It’s Time to Have a Conversation
Last night a friend of mine sent me the live stream of Brene Brown, who I absolutely love. Brene was doing a call about Charlottesville and one of the points that she talked about was the need to have a very difficult conversation; to own our story.
We need to own our story as a country, our story as individuals, as a race, to own our story as a people.
I listened to her livestream a couple times because it was so powerful and had so many great points. Throughout the day I began to reflect about what that conversation and what her livestream had to do with the Black Girls Cheer movement.
Brene made a declaration that it’s time to have a conversation and I agree. I also recognize that there are still conversations that need to happen in our industry; conversations very similar to those that need to happen in the world. As I have stated before the cheer community is a representation of our world at large.
So what is the conversation that needs to happen? What is the conversation that needs to happen in our industry? What is the conversation that needs to at the gym level? What is the conversation that needs to happen at a national level? Amongst industry leaders? Brands? Policymakers?
Then I began to ask myself, “If I had the opportunity to have that conversation, to say what I would like to say, with all the parties that be, knowing that there were no consequences and repercussions, what would I say? What would I ask? Here’s what I came up with; well my questions at least…
What are you doing to insure that there is diversity and equity in the industry? Is there a diversity plan? Why has there never been an all-black team to medal at Worlds? Why are some all-black teams scored more critically? Why is there no diversity, equity and inclusion training mandated for gym owners and coaches?
Why are your event producers not required to have diverse representation on marketing materials?
Why are some of the marketing materials used at a corporate level not inclusive and representative of the cheerleaders you oversee?
What if you had the opportunity to have a conversation, to ask a question or question…no consequences, no repercussions, no point deductions?
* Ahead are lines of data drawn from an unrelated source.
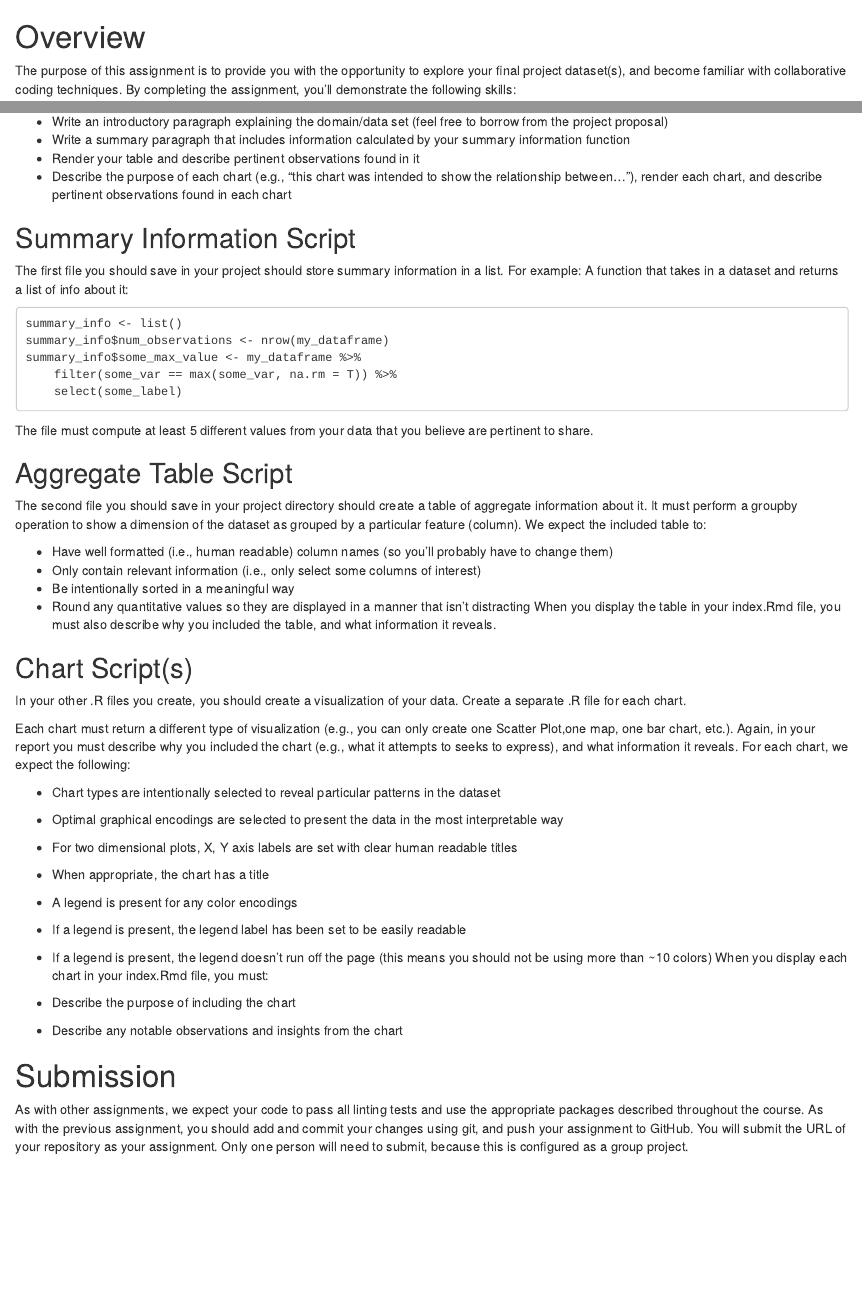
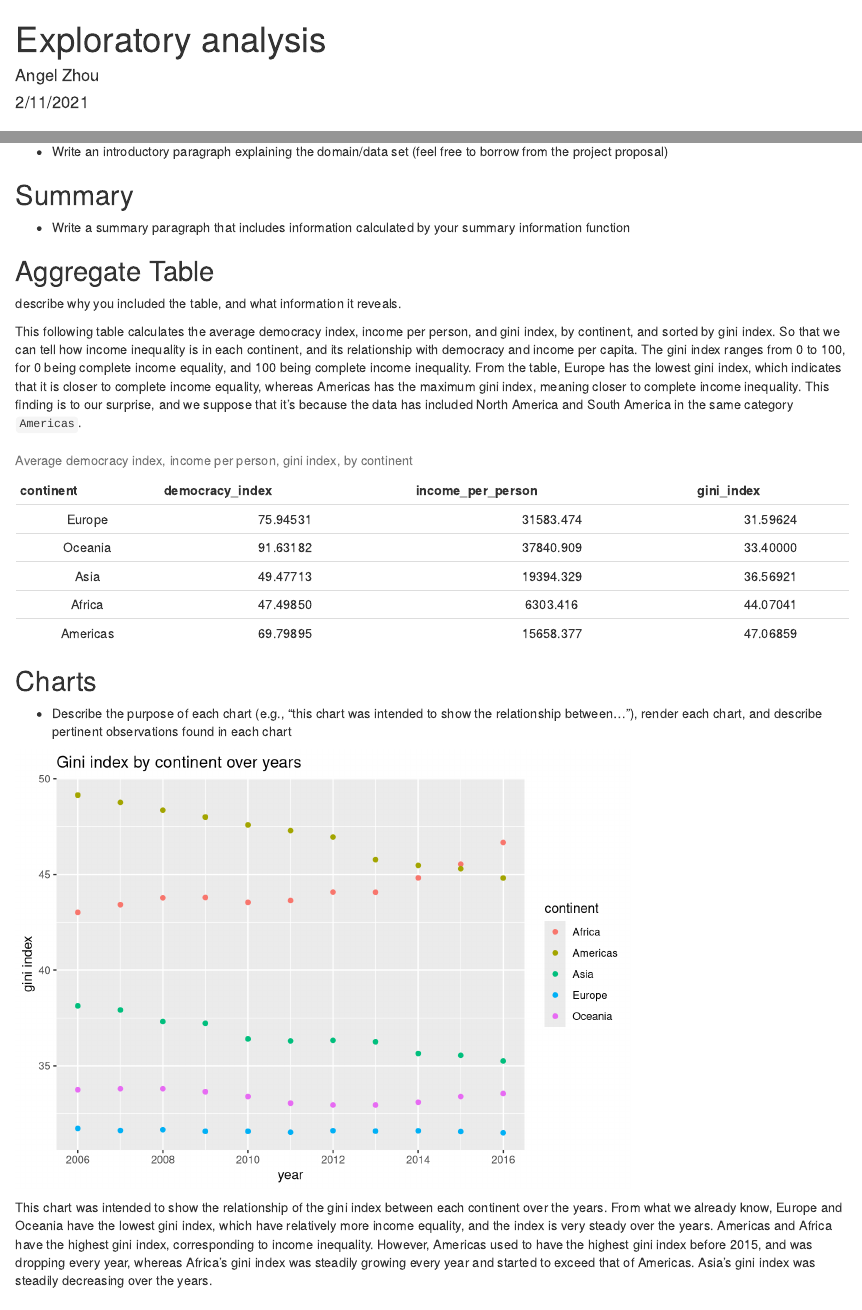
Before and after one commit to Ray-Cui-haozhe/INFO201--Final-Project, an R Markdown document (index.Rmd): the page in a window 1100 px wide, from its top, and a second part further down, joined at a grey line. Rendered offline with R 4.5, knitr and Pandoc, with nearby package versions.

Commit message:
added aggregated table and chart1

````diff
--- /dev/null
+++ b/Aggregate_Table.R
@@ -0,0 +1,13 @@
+# This file contains the script for creating an aggregate table
+
+library(tidyverse)
+df <- read.csv("combined_final_last_10_years.csv")
+
+# Table -------------------------
+value <- df %>%
+  group_by(continent) %>%
+  select(c("demox_eiu", "income_per_person", "gini_index")) %>%
+  summarise(democracy_index = mean(demox_eiu),
+            income_per_person = mean(income_per_person),
+            gini_index = mean(gini_index))
+value <- value[order(value$gini_index),]
--- /dev/null
+++ b/chart1.R
@@ -0,0 +1,10 @@
+# This file contains the script for plotting chart 1
+
+library(tidyverse)
+df <- read.csv("combined_final_last_10_years.csv")
+value <- df %>%
+  group_by(continent, year) %>%
+  summarise(gini_index = mean(gini_index))
+chart1 <- ggplot(data = value) +
+  geom_point(mapping = aes(y = gini_index, x = year, color = continent)) +
+  labs(y = "gini index", title = "Gini index by continent over years")
--- a/index.Rmd
+++ b/index.Rmd
@@ -1,3 +1,17 @@
+---
+title: "Exploratory analysis"
+author: "Angel Zhou"
+date: "2/11/2021"
+output: html_document
+---
+
+```{r setup, include=FALSE}
+knitr::opts_chunk$set(echo = TRUE)
+library(knitr)
+library(kableExtra)
+
+```
+
 # Overview
 
 The purpose of this assignment is to provide you with the opportunity to explore your final project dataset(s), and become familiar with collaborative coding techniques. By completing the assignment, you'll demonstrate the following skills:
@@ -42,7 +59,28 @@ In the Markdown document you create, you should run the other scripts to generat
+## Summary
 - Write a summary paragraph that includes information calculated by your summary information function
-- Render your table and describe pertinent observations found in it
+
+## Aggregate Table
+describe why you included the table, and what information it reveals.
+
+This following table calculates the average democracy index, income per person, and gini index, by continent, and sorted by gini index. So that we can tell how income inequality is in each continent, and its relationship with democracy and income per capita. The gini index ranges from 0 to 100, for 0 being complete income equality, and 100 being complete income inequality. From the table, Europe has the lowest gini index, which indicates that it is closer to complete income equality, whereas Americas has the maximum gini index, meaning closer to complete income inequality. This finding is to our surprise, and we suppose that it's because the data has included North America and South America in the same category `Americas`.
+
+```{r, echo=FALSE, message=FALSE}
+source("Aggregate_Table.R")
+kable(value, align = "c", caption = "Average democracy index, income per person, gini index, by continent", padding = 2)
+```
+
+
+## Charts
 - Describe the purpose of each chart (e.g., "this chart was intended to show the relationship between..."), render each chart, and describe pertinent observations found in each chart
 
+```{r, echo=FALSE, message=FALSE}
+source("chart1.R")
+chart1
+```
+
+This chart was intended to show the relationship of the gini index between each continent over the years. From what we already know, Europe and Oceania have the lowest gini index, which have relatively more income equality, and the index is very steady over the years. Americas and Africa have the highest gini index, corresponding to income inequality. However, Americas used to have the highest gini index before 2015, and was dropping every year, whereas Africa's gini index was steadily growing every year and started to exceed that of Americas. Asia's gini index was steadily decreasing over the years.
+
+##############################################################################
 ## Summary Information Script
 
 The first file you should save in your project should store summary information in a list. For example:
````
Also changed, not shown: index.Rmd (7 more changed lines).
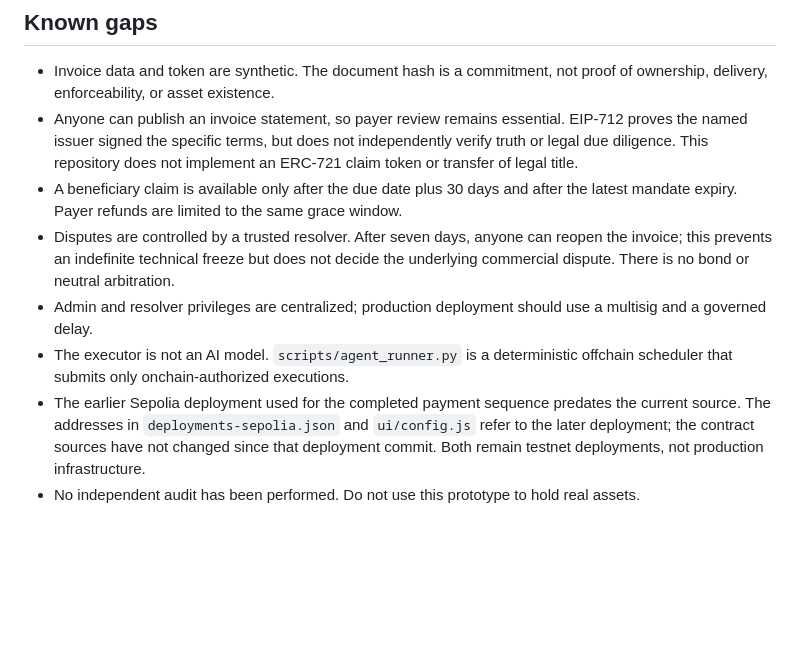
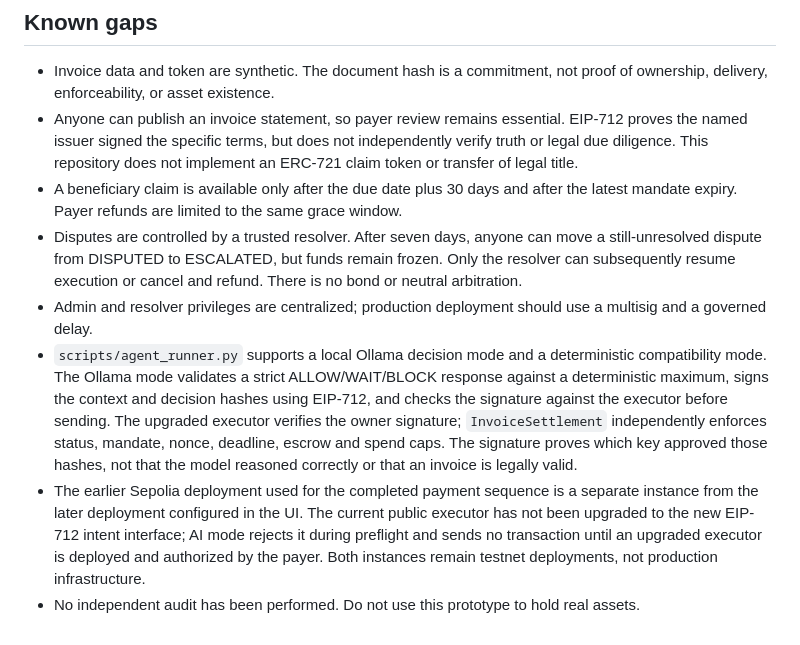
Before and after one commit to rudimentall1/RWA-Agent-Guardian, a Markdown page: docs/THREAT_MODEL.md, the part around the change. Rendered like a GitHub page; blank space fills up the shorter version.

Commit message:
Update threat model for escalated disputes and signed AI decisions

```diff
--- a/docs/THREAT_MODEL.md
+++ b/docs/THREAT_MODEL.md
@@ -35,8 +35,8 @@ This prototype models invoice registration, acceptance, synthetic-token escrow,
 - Invoice data and token are synthetic. The document hash is a commitment, not proof of ownership, delivery, enforceability, or asset existence.
 - Anyone can publish an invoice statement, so payer review remains essential. EIP-712 proves the named issuer signed the specific terms, but does not independently verify truth or legal due diligence. This repository does not implement an ERC-721 claim token or transfer of legal title.
 - A beneficiary claim is available only after the due date plus 30 days and after the latest mandate expiry. Payer refunds are limited to the same grace window.
-- Disputes are controlled by a trusted resolver. After seven days, anyone can reopen the invoice; this prevents an indefinite technical freeze but does not decide the underlying commercial dispute. There is no bond or neutral arbitration.
+- Disputes are controlled by a trusted resolver. After seven days, anyone can move a still-unresolved dispute from DISPUTED to ESCALATED, but funds remain frozen. Only the resolver can subsequently resume execution or cancel and refund. There is no bond or neutral arbitration.
 - Admin and resolver privileges are centralized; production deployment should use a multisig and a governed delay.
-- The executor is not an AI model. `scripts/agent_runner.py` is a deterministic offchain scheduler that submits only onchain-authorized executions.
-- The earlier Sepolia deployment used for the completed payment sequence predates the current source. The addresses in `deployments-sepolia.json` and `ui/config.js` refer to the later deployment; the contract sources have not changed since that deployment commit. Both remain testnet deployments, not production infrastructure.
+- `scripts/agent_runner.py` supports a local Ollama decision mode and a deterministic compatibility mode. The Ollama mode validates a strict ALLOW/WAIT/BLOCK response against a deterministic maximum, signs the context and decision hashes using EIP-712, and checks the signature against the executor before sending. The upgraded executor verifies the owner signature; `InvoiceSettlement` independently enforces status, mandate, nonce, deadline, escrow and spend caps. The signature proves which key approved those hashes, not that the model reasoned correctly or that an invoice is legally valid.
+- The earlier Sepolia deployment used for the completed payment sequence is a separate instance from the later deployment configured in the UI. The current public executor has not been upgraded to the new EIP-712 intent interface; AI mode rejects it during preflight and sends no transaction until an upgraded executor is deployed and authorized by the payer. Both instances remain testnet deployments, not production infrastructure.
 - No independent audit has been performed. Do not use this prototype to hold real assets.
```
What would you ask? Tell me. I want to hear from you.
Sharita Mathis-Lawson, PhD